In the Yes movement, we have come almost to worship diversity as the greatest of virtues. For a movement, this may be true, But for a campaign, the greatest virtue is solidarity. In celebrating our diversity, we have fallen into the habit of talking about our differences, rather than that which we hold in common. Recognition that “we all want the same thing” tends to come as an afterthought to lengthy discussion of distinctive policy platforms – if it comes at all. We talk about our respective visions for Scotland’s future, relegating consideration of the key to that future to somewhere lower down the agenda.

The single point at which all the elements of the independence cause meet is the Union. The thing that everybody in the independence movement agrees on is that the Union must end. It cannot even be said that all agree on independence. Because there are differing ideas about what independence means. There is no ambiguity whatever about the imperative to end the Union.

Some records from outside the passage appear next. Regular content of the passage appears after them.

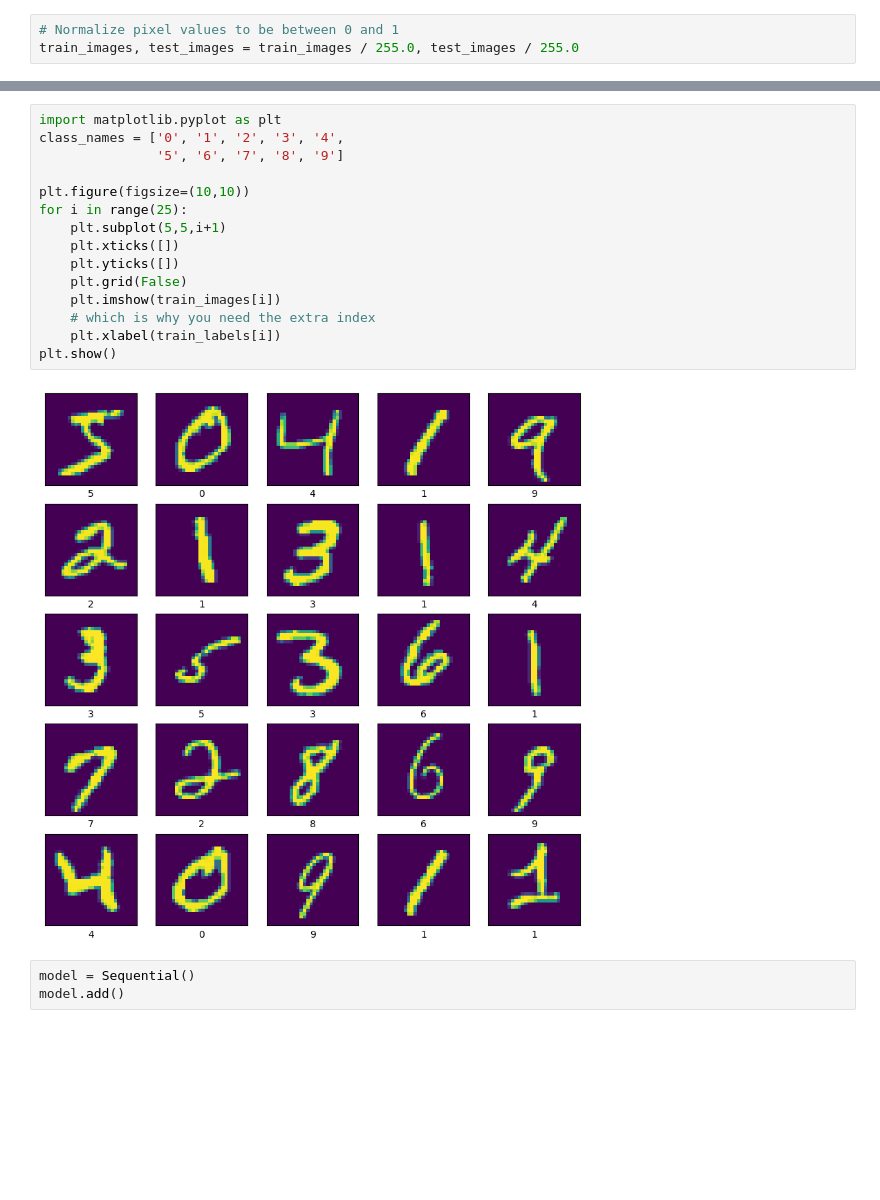
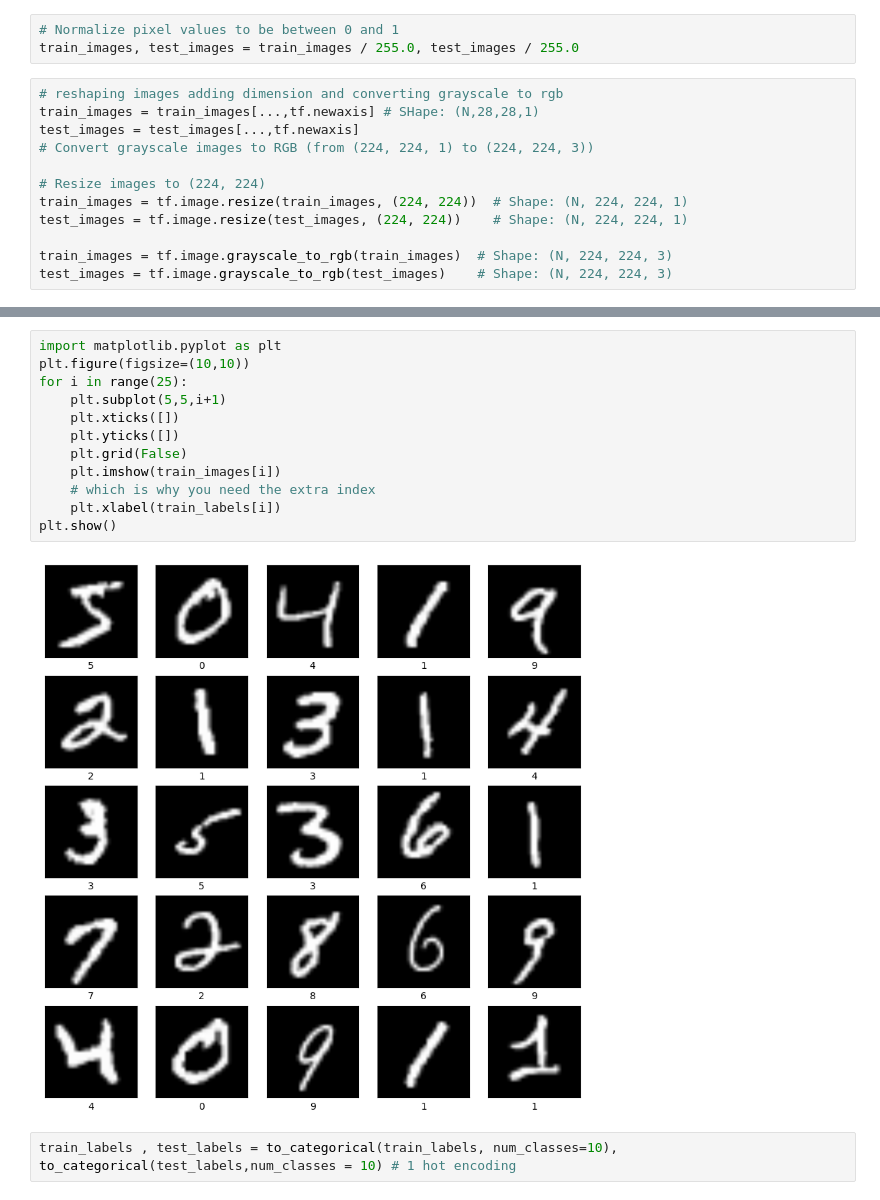
Before and after one commit to mkopanik/Introductiont-to-AI, a Jupyter notebook: Lab6/Lab6.ipynb, the cells around one changed output, grey strips where cells are left out. Cells and saved outputs as stored; diff of their text form; blank space fills up the shorter version.

```diff
--- a/Lab6/Lab6.ipynb
+++ b/Lab6/Lab6.ipynb
@@ -30,3 +31,15 @@ https://www.learnpytorch.io/
 # %%
 # Normalize pixel values to be between 0 and 1
 train_images, test_images = train_images / 255.0, test_images / 255.0
+# %%
+# reshaping images adding dimension and converting grayscale to rgb
+train_images = train_images[...,tf.newaxis] # SHape: (N,28,28,1)
+test_images = test_images[...,tf.newaxis]
+# Convert grayscale images to RGB (from (224, 224, 1) to (224, 224, 3))
+
+# Resize images to (224, 224)
+train_images = tf.image.resize(train_images, (224, 224))  # Shape: (N, 224, 224, 1)
+test_images = tf.image.resize(test_images, (224, 224))    # Shape: (N, 224, 224, 1)
+
+train_images = tf.image.grayscale_to_rgb(train_images)  # Shape: (N, 224, 224, 3)
+test_images = tf.image.grayscale_to_rgb(test_images)    # Shape: (N, 224, 224, 3)
@@ -33,20 +58,16 @@ train_images, test_images = train_images / 255.0, test_images / 255.0
 # %%
 import matplotlib.pyplot as plt
-class_names = ['0', '1', '2', '3', '4',
-               '5', '6', '7', '8', '9']
-
 plt.figure(figsize=(10,10))
 for i in range(25):
     plt.subplot(5,5,i+1)
     plt.xticks([])
     plt.yticks([])
     plt.grid(False)
     plt.imshow(train_images[i])
     # which is why you need the extra index
     plt.xlabel(train_labels[i])
 plt.show()
 # %% [output]
-[figure, old version]
+[figure, new version]
-# %%
-model = Sequential()
-model.add()
+# %%
+train_labels , test_labels = to_categorical(train_labels, num_classes=10), to_categorical(test_labels,num_classes = 10) # 1 hot encoding
```
Also changed, not shown: parts of 7 cells of this notebook, 1 other file.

It is a happy coincidence that the point at which all the elements of the independence campaign come together also happens to be the British state’s weakest point. So, let’s not talk of factions. No faction is going to prise Scotland out of its entanglement in the British state. This will only be achieved by the four constituent parts of the independence campaign acting in accord. The SNP as the lever. The Scottish Government (Nicola Sturgeon) as the fulcrum. The Scottish Parliament as the base. The Yes movement as the force.

And let us all agree that the object we are acting against is the Union.

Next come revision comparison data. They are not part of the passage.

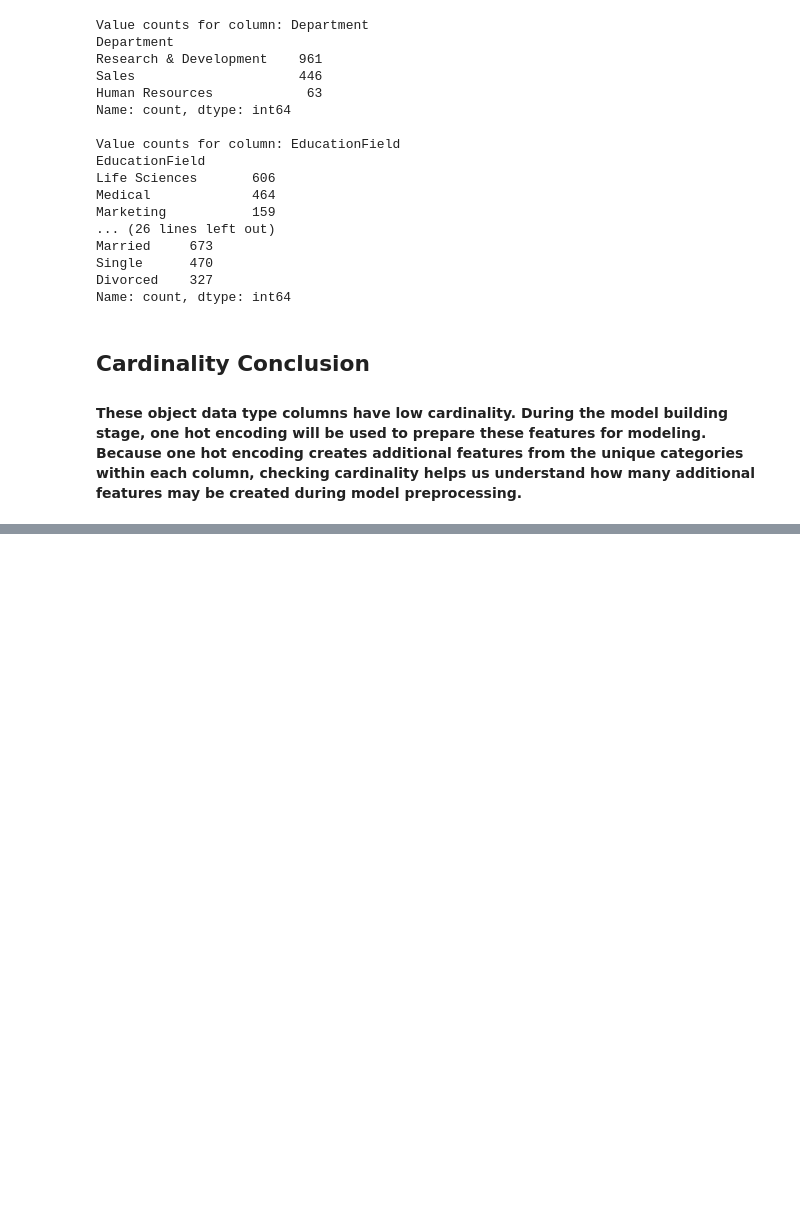
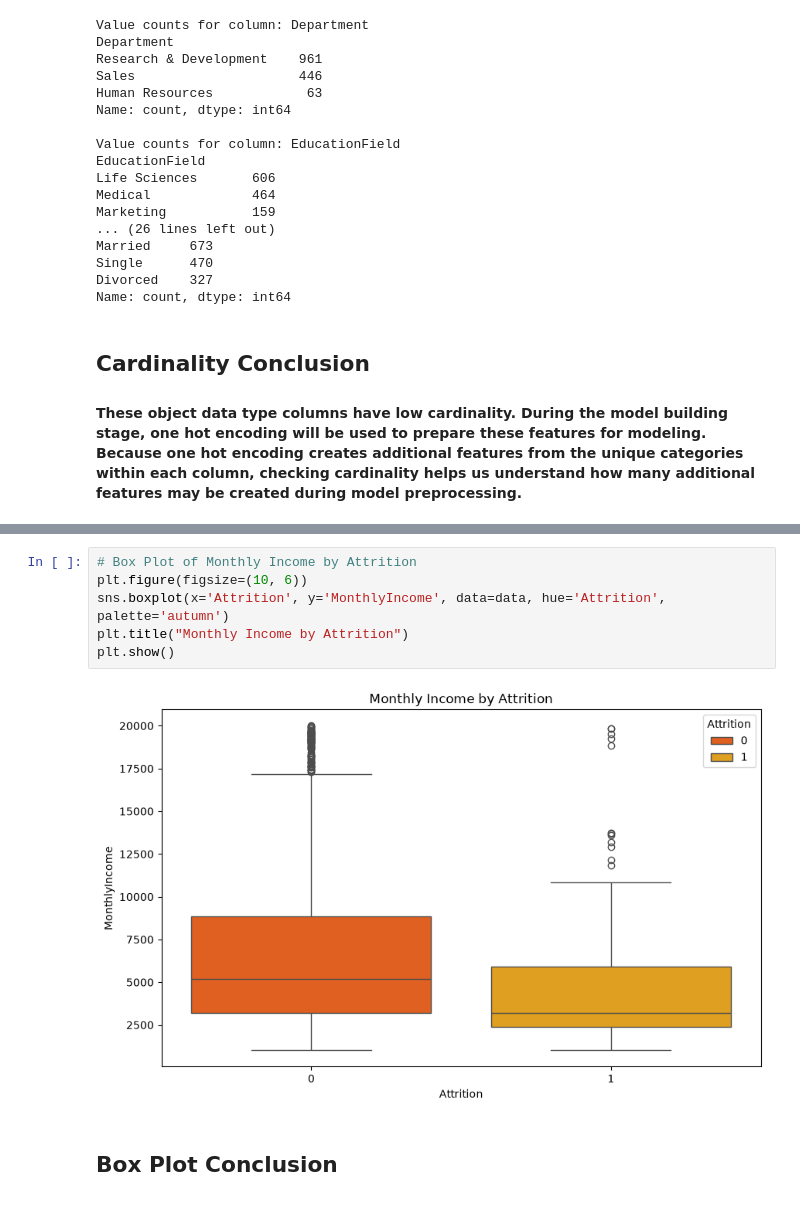
Before and after one commit to rjo1357/employee-attrition, a Jupyter notebook: EDA-Visuals.ipynb, the cells around one changed output, grey strips where cells are left out. Saved outputs shown, nothing was run; the diff lists cells and outputs as text; blank space fills up the shorter version.

```diff
--- a/EDA-Visuals.ipynb
+++ b/EDA-Visuals.ipynb
@@ -239,0 +259,12 @@ Name: count, dtype: int64
+# %%
+# Box Plot of Monthly Income by Attrition
+plt.figure(figsize=(10, 6))
+sns.boxplot(x='Attrition', y='MonthlyIncome', data=data, hue='Attrition', palette='autumn')
+plt.title("Monthly Income by Attrition")
+plt.show()
+# %% [output]
+[figure, added]
+# %% [markdown]
+## Box Plot Conclusion
+
+###
```
Also changed, not shown: parts of 7 cells of this notebook.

If you find these articles interesting please consider a small donation to help support this site and my other activities on behalf of Scotland’s independence movement.

Donate with PayPalDonate with Pingit

No trust! No redemption!

Keith Brown expresses concern that “viewers will lose trust in the BBC if this deception continues“. This seems strangely naive on at least two levels.

It is folly to suppose that, in Scotland at least, public trust in the BBC has not already been seriously eroded. Just as trust in other British media and political journalists in general has suffered because of a common stance which I cannot now describe as anything other than anti-Scottish.

If the BBC were doing no more than defending the constitutional status quo then it would be difficult to criticise or condemn the corporation. But it has moved beyond mere portrayal of the Union as the established situation and/or presentation of what the BBC’s management may consider the advantages and benefits of the Union to Scotland.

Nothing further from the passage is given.